tween the Foundation Company, of Oils
city, and representatives of the French
government, whereby the former will
construct 40 wooden steamers for
France. Twenty of the vessels will bo
built at Portland, Or. The transaction
has been in process of negotiation for
several weeks, and it was necessary
to place the project before the United
States Shipping Board and gain ap
proval before closing the deal.
Charles F. Swigert. of this city, pres
ident of the Pacific Bridge Company,
as represented the Foundation Com
pany as far as the Portland plans are
concerned, and when asKed last night
regarding the contracts said he had
been hourly expecting advices as to the)
progress of the negotiations and that
the report was doubtless correct.
Oregon Gets Ble Concern.
The Foundation Company is rated
one of tne strongest ana among me
most successful construction organiza
tions in the United States, and the
coming of such an influential corpora
tion to Join the shipbuilding army in
Oregon is regarded as among the most
important gains that has been made in
a marine way.
It has been known for some time
that the company was looking over
this field and recently one of its en
gineers was in the city and inspected
ites. devoting much of his attention
to the O.-W. R. & N. "boneyard" prop-
rty in North Portland between the
mills of the Eastern & Western and
North Pacific Lumber Company.
A few days ago A. I. Campbell.
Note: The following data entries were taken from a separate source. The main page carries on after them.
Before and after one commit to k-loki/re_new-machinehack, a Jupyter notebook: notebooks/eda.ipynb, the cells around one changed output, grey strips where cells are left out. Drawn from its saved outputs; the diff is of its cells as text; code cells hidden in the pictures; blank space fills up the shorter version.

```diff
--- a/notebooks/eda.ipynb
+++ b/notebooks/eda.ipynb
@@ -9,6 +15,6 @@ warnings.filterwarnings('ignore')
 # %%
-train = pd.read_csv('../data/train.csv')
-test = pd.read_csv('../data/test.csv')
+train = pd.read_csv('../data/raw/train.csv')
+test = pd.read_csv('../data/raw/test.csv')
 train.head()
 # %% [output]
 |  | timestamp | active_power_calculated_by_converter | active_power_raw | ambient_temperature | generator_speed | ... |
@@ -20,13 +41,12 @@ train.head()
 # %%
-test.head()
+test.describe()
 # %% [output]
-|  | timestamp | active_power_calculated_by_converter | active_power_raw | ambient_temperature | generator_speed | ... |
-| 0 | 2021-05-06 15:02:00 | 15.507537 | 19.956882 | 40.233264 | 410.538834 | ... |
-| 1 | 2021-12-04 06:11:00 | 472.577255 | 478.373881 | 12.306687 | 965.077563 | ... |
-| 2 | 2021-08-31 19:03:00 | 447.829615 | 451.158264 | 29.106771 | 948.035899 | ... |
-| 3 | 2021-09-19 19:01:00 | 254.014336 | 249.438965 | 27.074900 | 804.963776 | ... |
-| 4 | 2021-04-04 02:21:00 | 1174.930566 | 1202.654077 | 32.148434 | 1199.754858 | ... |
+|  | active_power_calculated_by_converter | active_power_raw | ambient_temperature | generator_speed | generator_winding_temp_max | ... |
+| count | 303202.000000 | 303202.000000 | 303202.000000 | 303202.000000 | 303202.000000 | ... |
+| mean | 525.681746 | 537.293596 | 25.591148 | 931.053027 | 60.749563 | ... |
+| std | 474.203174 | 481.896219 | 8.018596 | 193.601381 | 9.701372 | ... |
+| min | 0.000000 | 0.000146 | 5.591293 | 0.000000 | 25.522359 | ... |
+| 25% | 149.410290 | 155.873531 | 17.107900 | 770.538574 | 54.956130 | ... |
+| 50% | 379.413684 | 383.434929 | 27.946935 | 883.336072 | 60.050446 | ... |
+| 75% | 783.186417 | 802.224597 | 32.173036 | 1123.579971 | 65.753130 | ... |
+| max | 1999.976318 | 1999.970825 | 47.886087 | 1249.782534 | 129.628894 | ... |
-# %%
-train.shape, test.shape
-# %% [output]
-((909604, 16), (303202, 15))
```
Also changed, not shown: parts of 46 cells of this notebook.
Pa
cific Coast manager ot the Foundation
Company, was ln the city and left
Wednesday for Puget Sound after hav-
ng conferred with. Mr. Swigert.
We are very much impressed with
the 'boneyard' property,- admitted Mr.
(Concluded on Page 2. Column 3.)
N. E. A. EVENTS TL1STED FOR
General Session. Auditorium.
11 A. M. Active members.
2 P. M. Special programme.
1 p. M. General session.
9 A. M. Kindergarten cduca
tion, auditorium Lincoln High
School; normal schools, room
B. Auditorium; child hygiene,
auditorium Shattuck School;
library, Library Hall, Public Li
brary; educational publications,
room C, Auditorium; science in
struction. First Methodist Church;
rl i , u t ii T.udd School:
wider use of schoolhouses. First J
2 P. M. Vocational education
and practical arts. First Metho
9 A. M. Teachers advisory
...... I TTnlfarlan Phllfrh! AmPf-
- j lean Social Hygiene Association,
room A. Auditorium.
2 P. M. Classic Association of
Pacific States, 217 Lincoln High
13 noon Luncheon, school pa
trons, Multnomah Hotel.
3 r. M. "With the Fairies ln
the Woods," Laurelhurst Park.
4 P. M. Association of Collegi
ate Alumnae tea at homo Mrs. C.